Bill Potts writes to the Fraser Coast Chronicle regarding the death of an inmate at the Maryborough Correctional Centre.
The Death of Accused in Jail Should Cause us Concern
The death of one diminishes us all; no matter the circumstances, the place, or the character of the victim or the accused murderer.
The death of a man in Maryborough Prison and the subsequent appearance of an accused prisoner in the Magistrates Court has thrown up difficult problems and fundamental questions.
We don’t lock up people and throw away the key as most prisoners will be released.
For many, the prisons have become warehouses for the violent and the dispossessed.
Our society reserves its harshest punishment of exclusion for life for those convicted of this heinous crime.
But life and justice, to paraphrase, are an accumulation of anguishes and are dear to me, so I fight for them.
A man charged with a crime and facing a punishment is not guilty and is presumed to be innocent until a jury of his peers finds otherwise.
This presumption of innocence is the same law you would want applied to yourself, your family members and your loved ones if they were accused of any crime.
It is the hallmark of a free and just society.
Too often we hear of a shocking crime and think because the police have charged “a man who was helping them with their enquiries” that the guilty man has been caught and we can all sleep safer in our beds.
This thinking puts the cart before the horse of fairness, and guilt before the producing of evidence.
Juries must be satisfied beyond a reasonable doubt of guilt based on tested evidence in a court of law and not the court of public opinion.
Not for our Maryborough prison authorities though these niceties of the criminal process.
If you are charged with a crime whilst a prisoner you are treated as if you were guilty and the punishment starts immediately whatever the state of proof or justice in your case.

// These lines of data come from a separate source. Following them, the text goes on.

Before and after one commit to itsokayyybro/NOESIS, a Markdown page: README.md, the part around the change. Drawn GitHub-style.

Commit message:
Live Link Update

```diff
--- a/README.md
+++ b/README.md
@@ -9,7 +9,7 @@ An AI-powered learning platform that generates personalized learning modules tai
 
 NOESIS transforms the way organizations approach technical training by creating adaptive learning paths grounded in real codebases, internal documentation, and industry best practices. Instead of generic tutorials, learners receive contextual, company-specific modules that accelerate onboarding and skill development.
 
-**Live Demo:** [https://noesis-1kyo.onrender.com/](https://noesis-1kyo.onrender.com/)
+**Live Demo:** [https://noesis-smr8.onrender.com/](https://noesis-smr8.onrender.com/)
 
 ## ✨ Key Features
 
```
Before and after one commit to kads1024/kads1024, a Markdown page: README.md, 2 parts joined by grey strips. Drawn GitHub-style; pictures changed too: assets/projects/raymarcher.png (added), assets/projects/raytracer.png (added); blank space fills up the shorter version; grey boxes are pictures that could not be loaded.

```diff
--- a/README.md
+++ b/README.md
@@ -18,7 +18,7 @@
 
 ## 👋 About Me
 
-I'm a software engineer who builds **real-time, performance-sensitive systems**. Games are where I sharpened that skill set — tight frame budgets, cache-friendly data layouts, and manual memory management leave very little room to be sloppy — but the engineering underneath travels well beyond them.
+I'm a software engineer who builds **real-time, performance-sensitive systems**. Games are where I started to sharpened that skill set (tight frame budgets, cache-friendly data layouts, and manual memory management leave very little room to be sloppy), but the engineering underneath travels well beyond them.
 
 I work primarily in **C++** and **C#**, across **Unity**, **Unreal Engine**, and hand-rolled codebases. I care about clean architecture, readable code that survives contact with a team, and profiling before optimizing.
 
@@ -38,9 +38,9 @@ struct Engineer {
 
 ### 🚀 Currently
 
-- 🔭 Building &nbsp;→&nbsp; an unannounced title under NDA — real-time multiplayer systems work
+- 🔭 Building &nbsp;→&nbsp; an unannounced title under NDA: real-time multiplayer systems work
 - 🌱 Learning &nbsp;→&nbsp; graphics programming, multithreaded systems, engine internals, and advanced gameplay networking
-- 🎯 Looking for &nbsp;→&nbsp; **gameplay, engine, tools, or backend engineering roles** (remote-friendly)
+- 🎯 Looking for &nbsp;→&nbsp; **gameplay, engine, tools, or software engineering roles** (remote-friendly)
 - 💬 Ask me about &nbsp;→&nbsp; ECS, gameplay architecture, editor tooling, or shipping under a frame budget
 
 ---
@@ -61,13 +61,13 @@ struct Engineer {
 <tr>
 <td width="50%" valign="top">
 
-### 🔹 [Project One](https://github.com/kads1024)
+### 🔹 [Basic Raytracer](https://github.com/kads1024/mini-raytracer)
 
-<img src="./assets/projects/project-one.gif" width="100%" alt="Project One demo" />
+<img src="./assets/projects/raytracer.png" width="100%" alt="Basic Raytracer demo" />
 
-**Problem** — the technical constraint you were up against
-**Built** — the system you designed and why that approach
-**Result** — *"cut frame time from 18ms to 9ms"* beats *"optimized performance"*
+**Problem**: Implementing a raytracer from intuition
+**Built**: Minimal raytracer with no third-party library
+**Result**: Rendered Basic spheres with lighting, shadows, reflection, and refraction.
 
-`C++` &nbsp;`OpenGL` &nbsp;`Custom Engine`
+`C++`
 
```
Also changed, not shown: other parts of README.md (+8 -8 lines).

Without waiting for the trial process the accused is put in solitary lockdown in the detention unit for 23 hours a day and is isolated from other prisoners and denied normal privileges.
Who cares, I hear you ask?
They are only prisoners and deserve to be there surely?
If it’s not a matter of safety for the guards and other prisoners than we all should care.
A just society and its prison system should give more than lip service to the fundamental principles of our justice system.
Fairness and justice, according to law, are more than slogans. They are rights, hard fought for. Justice has to be equal for all, including accused prisoners.